Tuesday, November 18, 2014

Postcards From Washington, D.C. - Lincoln Day (Part 3)

Today I'll wrap up the third and final installation of my three part blog post relating our sightseeing in Washington D.C. relative to Abraham Lincoln.  In Lincoln Day (part 1) we toured Lincoln's Cottage and the Ford's Theatre and museum.  You can read that post here.  Then in Lincoln Day (part 2), we walked across the street and visited the Peterson House where Lincoln died.  Catch up on that post here.

In the evening of our Lincoln Day, we returned to Ford's Theatre to see a show.  When I was researching the details of our trip and discovered that this historic theatre is still in use, I immediately ordered tickets.  The scheduled show of the day was "Driving Miss Daisy."  I had somehow missed the movie of the same name when it came out years ago, but I had heard that Sally Fields and Morgan Freeman played fabulous parts as the two leads.

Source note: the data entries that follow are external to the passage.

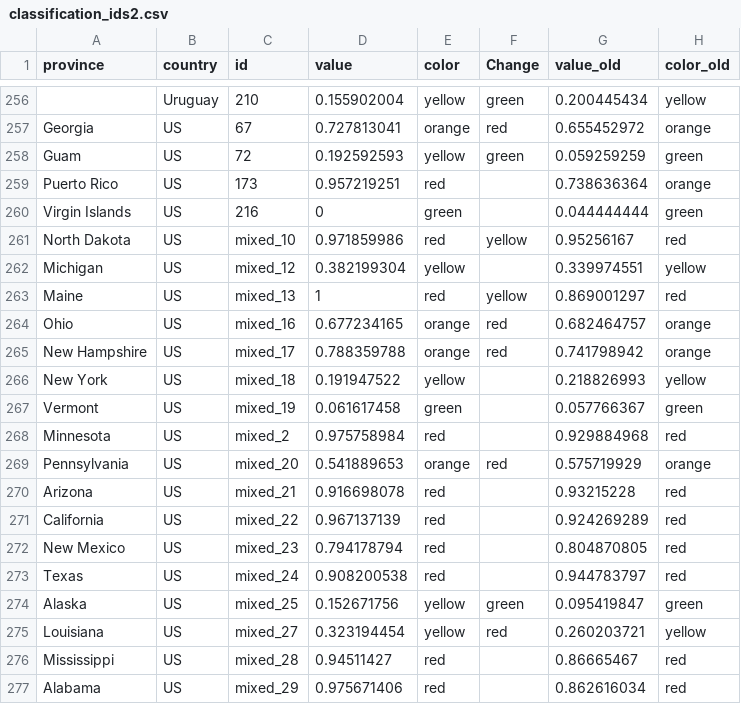
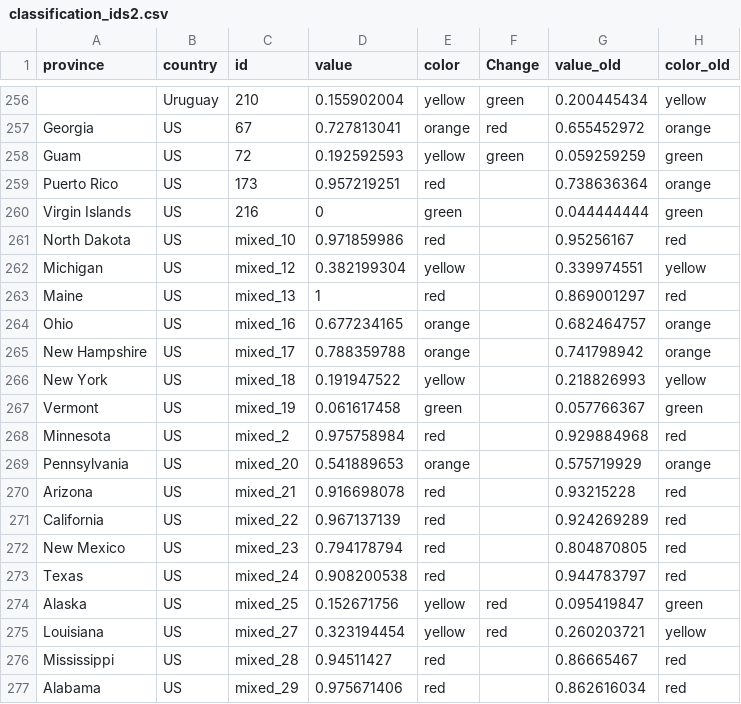
Before and after one commit to obuchel/COVID-19_map, a CSV file: classification_ids2.csv, drawn as a sheet; only a part is shown, gaps mark what is left out; the diff covers the shown part only.

```diff
--- a/classification_ids2.csv
+++ b/classification_ids2.csv
@@ -260,7 +260,7 @@ Puerto Rico,US,173,0.957219251,red,,0.738636364,orange
 Virgin Islands,US,216,0,green,,0.044444444,green
-North Dakota,US,mixed_10,0.971859986,red,yellow,0.95256167,red
+North Dakota,US,mixed_10,0.971859986,red,,0.95256167,red
 Michigan,US,mixed_12,0.382199304,yellow,,0.339974551,yellow
-Maine,US,mixed_13,1,red,yellow,0.869001297,red
-Ohio,US,mixed_16,0.677234165,orange,red,0.682464757,orange
-New Hampshire,US,mixed_17,0.788359788,orange,red,0.741798942,orange
+Maine,US,mixed_13,1,red,,0.869001297,red
+Ohio,US,mixed_16,0.677234165,orange,,0.682464757,orange
+New Hampshire,US,mixed_17,0.788359788,orange,,0.741798942,orange
 New York,US,mixed_18,0.191947522,yellow,,0.218826993,yellow
@@ -268,3 +268,3 @@ Vermont,US,mixed_19,0.061617458,green,,0.057766367,green
 Minnesota,US,mixed_2,0.975758984,red,,0.929884968,red
-Pennsylvania,US,mixed_20,0.541889653,orange,red,0.575719929,orange
+Pennsylvania,US,mixed_20,0.541889653,orange,,0.575719929,orange
 Arizona,US,mixed_21,0.916698078,red,,0.93215228,red
@@ -273,3 +273,3 @@ New Mexico,US,mixed_23,0.794178794,red,,0.804870805,red
 Texas,US,mixed_24,0.908200538,red,,0.944783797,red
-Alaska,US,mixed_25,0.152671756,yellow,green,0.095419847,green
+Alaska,US,mixed_25,0.152671756,yellow,red,0.095419847,green
 Louisiana,US,mixed_27,0.323194454,yellow,red,0.260203721,yellow
```
Also changed, not shown: 17 edited cells elsewhere in this file, 1 other file.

The stage is set.
Of course, photos were not allowed during the show, so I'll have to just relate what we saw.

Acclaimed WAshington stage actors Nancy Robinette and Craig Wallace played the two main characters, Daisy and Hoke.  When Daisy Werthan causes a car wreck, her son hires hard working chauffeur Hoke Colburn to look after her. 

Cover of the playbill
 What begins as a hostile clashing of wills between a stubborn Jewish matriarch and a proud black man evolves into a decades-long friendship as the two navigate Civil Rights-era Atlanta.  With humor and heartfelt emotion, this Pulitzer Prize-winning play poignantly explored the transformative power of true friendship.

This production was truly one of the most enjoyed and well done play we have seen in several years.  Truly, this was a heartwarming tale of two people crossing cultural borders and coming to an understanding and respect for each other.  Our world needs more of this message in these current days.  For the entire ninety minutes, we were spellbound, and easily moved back and forth several times from laughter to tears.  

In 1861, theatre manager John T. Ford leased out the abandoned First Baptist Church on Tenth Street to create Ford's Theatre.  Over the next few years, the venue became a popular stage for theatrical and musical productions.  On April 14, 1865 - almost 150 years ago - Abraham Lincoln visited Ford's for a performance of "Our American Cousin."  

During that performance, Lincoln was shot by Confederate sympathizer John Wilkes Booth.  He died the next morning in the Peterson House, a boarding house located directly across the street.  

Upon doing a little research, I found that there were three different ticket prices for the production of "Our American Cousin" at Ford's Theatre the night of the assassination:

     Orchestra (main level, chair seating) - $1.00 
     Dress Circle (first balcony, chair seating) - $ .75

     Family Circle (second balcony, bench seating) - $ .50

Now take a look at my ticket from the performance on the evening of October 14, 2014, almost 150 years later.  We were seated in the Dress Circle area, nowadays called the Loge.

In case you cannot see it clearly, the ticket price was $50.00 (plus fees).

Although we've seen shows on Broadway and elsewhere that were more expensive than this one, we felt that every penny was worth it for this fine production.  

Added to that, I must say it simply felt surreal sitting in the same theatre, and looking into the seating area where Abraham Lincoln sat and was shot.  I have read about his assassination many times in school history books, but actually being there where it all happened was something else that one can not get from reading about it. 

This definitely is one of those DON'T MISS ITS if you are ever in the Washington D.C. area.  Seeing this show was a fitting way to cap off our Lincoln Day.

Next:  Seeing the money!  (Bureau of Printing and Engraving)  

1 comment:

  1. Ford's Theater is really a must see, as you have said. I loved visiting it.